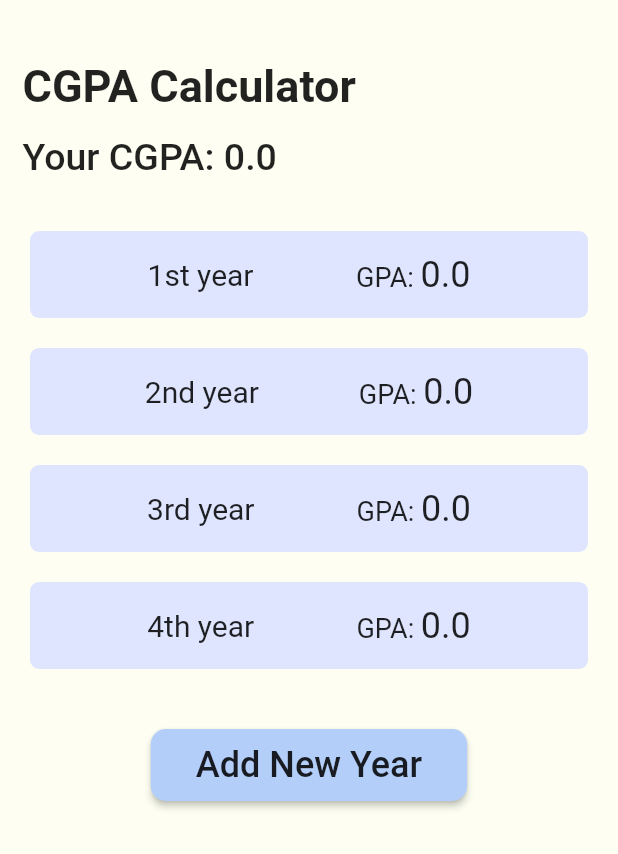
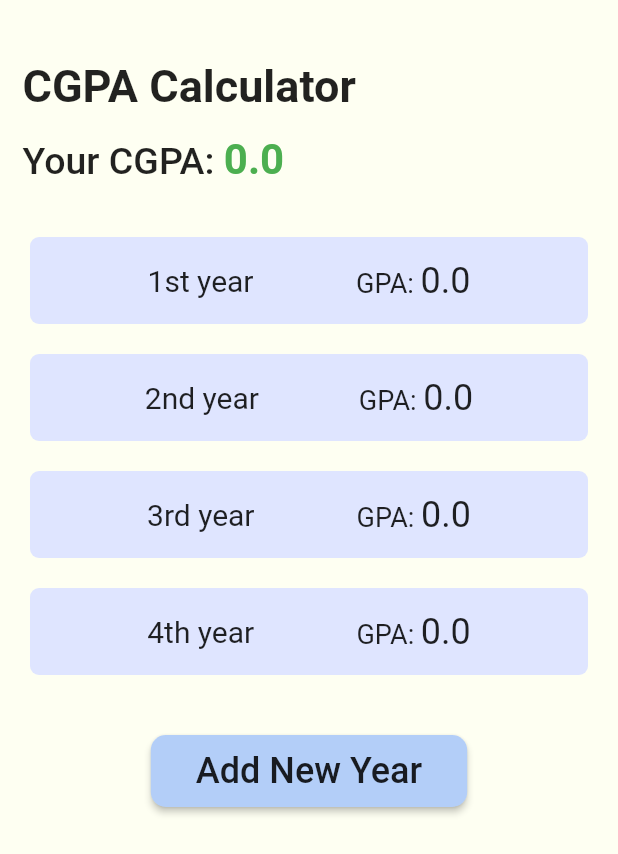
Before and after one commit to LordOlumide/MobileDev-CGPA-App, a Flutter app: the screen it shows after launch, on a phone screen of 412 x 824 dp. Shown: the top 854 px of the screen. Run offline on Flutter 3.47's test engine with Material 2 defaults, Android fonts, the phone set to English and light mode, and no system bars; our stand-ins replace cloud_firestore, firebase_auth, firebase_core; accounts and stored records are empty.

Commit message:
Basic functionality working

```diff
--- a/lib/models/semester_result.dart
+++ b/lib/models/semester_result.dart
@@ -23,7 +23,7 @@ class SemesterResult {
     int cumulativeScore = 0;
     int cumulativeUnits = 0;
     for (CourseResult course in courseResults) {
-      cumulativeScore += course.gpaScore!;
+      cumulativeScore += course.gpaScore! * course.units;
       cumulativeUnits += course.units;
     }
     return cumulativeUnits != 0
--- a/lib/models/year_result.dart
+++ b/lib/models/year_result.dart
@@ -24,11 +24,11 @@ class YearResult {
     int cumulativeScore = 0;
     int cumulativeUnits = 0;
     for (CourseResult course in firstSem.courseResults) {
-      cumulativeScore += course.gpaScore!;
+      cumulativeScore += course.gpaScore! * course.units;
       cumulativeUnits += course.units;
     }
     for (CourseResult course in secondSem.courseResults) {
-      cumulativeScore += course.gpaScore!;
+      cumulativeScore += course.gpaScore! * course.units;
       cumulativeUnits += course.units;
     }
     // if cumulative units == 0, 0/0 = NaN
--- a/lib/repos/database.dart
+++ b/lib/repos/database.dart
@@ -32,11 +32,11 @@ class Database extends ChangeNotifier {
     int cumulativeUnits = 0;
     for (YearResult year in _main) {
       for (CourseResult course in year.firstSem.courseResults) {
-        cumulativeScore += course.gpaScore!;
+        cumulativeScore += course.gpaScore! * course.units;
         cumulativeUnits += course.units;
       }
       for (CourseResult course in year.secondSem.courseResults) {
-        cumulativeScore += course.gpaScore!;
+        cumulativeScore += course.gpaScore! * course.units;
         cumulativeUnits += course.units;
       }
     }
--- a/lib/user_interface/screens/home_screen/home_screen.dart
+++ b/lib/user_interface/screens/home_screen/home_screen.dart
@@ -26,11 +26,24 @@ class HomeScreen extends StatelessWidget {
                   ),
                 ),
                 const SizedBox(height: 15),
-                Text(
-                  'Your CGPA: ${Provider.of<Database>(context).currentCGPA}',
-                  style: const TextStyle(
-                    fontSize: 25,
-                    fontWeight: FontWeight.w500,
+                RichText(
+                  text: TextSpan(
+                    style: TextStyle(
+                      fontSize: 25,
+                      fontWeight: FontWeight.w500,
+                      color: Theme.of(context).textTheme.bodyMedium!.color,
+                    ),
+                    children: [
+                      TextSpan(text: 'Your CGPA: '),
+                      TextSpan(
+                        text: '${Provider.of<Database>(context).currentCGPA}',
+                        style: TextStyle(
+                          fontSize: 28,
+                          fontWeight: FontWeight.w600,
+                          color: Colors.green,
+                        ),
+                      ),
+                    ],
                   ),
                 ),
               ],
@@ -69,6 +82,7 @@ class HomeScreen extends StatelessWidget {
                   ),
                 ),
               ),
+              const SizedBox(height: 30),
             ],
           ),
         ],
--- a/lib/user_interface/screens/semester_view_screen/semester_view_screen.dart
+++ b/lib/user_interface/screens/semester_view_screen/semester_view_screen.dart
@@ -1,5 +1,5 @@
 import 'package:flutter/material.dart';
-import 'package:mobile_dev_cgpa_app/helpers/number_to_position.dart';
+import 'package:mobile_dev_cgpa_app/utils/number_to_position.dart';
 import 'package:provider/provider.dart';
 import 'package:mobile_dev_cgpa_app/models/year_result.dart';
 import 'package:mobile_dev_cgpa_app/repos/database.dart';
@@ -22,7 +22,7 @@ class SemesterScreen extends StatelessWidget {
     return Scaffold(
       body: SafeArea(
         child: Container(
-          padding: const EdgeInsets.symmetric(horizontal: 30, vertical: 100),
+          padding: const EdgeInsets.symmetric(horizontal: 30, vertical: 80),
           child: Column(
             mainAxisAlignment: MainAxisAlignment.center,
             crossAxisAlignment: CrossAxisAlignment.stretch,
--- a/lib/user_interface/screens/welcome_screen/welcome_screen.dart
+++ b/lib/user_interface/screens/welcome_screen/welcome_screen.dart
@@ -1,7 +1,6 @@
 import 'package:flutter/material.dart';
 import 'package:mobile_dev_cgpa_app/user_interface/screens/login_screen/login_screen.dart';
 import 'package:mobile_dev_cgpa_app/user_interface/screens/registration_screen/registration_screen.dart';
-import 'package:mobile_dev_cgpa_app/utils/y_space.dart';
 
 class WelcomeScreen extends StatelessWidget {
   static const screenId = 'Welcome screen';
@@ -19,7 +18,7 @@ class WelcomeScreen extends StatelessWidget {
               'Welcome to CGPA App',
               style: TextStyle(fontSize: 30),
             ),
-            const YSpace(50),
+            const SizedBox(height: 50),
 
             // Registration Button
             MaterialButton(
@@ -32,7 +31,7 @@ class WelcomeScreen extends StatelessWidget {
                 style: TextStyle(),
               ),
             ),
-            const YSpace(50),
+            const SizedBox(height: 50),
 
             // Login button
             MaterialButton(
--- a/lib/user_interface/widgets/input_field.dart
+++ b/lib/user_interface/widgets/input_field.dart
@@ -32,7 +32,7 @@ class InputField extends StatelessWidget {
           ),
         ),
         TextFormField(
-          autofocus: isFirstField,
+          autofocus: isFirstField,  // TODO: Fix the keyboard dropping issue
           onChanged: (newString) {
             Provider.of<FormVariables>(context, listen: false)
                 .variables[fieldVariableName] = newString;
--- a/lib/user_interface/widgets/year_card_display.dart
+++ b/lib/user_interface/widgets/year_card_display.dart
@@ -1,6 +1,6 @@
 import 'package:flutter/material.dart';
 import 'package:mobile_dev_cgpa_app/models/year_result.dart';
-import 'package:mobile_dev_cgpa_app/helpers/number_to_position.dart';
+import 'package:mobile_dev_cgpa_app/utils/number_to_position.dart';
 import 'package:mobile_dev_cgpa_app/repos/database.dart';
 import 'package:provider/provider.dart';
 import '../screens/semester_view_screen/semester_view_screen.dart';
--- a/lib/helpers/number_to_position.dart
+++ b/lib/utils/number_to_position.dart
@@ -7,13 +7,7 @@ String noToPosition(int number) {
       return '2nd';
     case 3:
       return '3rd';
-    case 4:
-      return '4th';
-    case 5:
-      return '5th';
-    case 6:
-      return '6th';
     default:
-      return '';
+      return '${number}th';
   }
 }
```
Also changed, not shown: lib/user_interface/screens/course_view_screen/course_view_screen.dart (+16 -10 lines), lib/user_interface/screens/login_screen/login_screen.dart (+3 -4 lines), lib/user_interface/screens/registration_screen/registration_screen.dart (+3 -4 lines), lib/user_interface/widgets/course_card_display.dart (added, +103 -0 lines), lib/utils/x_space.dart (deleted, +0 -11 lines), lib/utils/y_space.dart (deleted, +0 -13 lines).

================

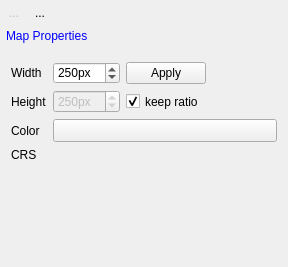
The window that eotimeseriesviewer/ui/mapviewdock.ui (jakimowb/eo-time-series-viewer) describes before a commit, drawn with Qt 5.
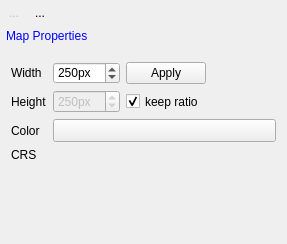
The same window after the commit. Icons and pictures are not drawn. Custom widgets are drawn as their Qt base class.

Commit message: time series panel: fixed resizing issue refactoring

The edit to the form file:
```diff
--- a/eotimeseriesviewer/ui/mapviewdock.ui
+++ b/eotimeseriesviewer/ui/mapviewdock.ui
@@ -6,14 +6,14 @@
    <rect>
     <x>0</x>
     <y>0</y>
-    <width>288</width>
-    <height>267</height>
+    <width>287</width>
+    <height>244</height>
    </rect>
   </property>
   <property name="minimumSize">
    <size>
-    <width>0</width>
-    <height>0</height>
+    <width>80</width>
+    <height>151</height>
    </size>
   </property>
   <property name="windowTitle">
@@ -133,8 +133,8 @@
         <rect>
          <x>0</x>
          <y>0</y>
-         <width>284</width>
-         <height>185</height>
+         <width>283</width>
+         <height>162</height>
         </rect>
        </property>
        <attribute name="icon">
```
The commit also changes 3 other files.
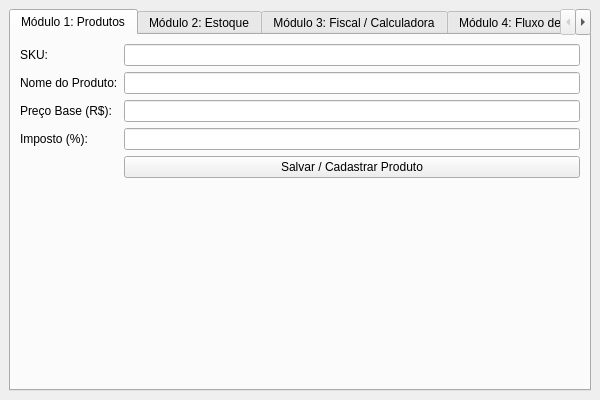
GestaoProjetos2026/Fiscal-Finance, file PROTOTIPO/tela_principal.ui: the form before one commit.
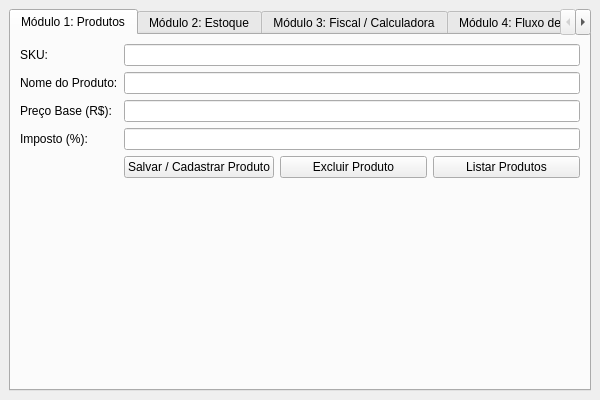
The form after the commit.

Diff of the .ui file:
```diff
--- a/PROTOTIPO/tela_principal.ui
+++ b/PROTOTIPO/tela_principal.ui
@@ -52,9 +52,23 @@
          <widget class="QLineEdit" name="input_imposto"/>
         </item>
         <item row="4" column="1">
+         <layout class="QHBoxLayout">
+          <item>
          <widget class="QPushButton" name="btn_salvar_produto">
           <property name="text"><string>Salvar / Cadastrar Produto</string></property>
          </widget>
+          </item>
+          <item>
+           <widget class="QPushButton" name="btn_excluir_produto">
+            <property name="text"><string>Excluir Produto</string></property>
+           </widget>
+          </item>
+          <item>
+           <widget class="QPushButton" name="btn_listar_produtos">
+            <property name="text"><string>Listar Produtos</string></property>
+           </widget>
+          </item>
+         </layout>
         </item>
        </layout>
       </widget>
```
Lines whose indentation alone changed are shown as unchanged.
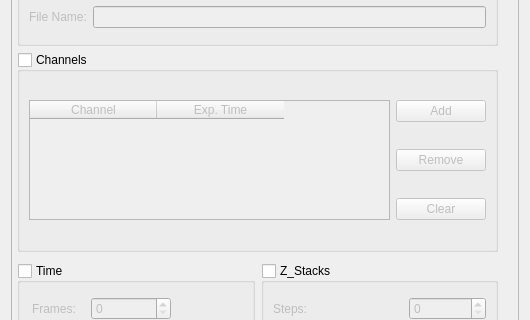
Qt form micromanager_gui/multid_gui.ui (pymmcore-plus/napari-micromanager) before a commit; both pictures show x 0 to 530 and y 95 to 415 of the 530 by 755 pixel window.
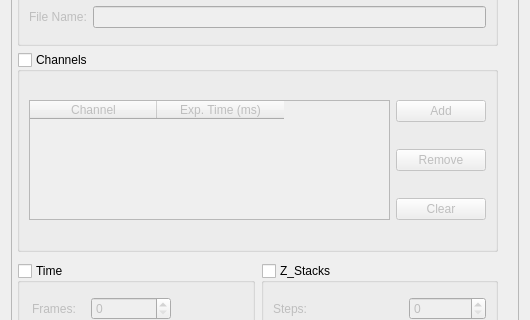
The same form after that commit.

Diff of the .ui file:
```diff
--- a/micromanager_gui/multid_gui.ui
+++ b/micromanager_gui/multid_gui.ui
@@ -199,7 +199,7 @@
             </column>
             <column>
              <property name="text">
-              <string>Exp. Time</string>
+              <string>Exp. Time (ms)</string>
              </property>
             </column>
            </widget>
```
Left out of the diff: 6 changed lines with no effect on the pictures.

================

▶ _WHAT YOU HAVE TO DO_:
Every line of the listing that includes "width" must be shown.

▶ _ANSWER SECTION_:
-    <width>288</width>
+    <width>287</width>
-    <width>0</width>
+    <width>80</width>
-         <width>284</width>
+         <width>283</width>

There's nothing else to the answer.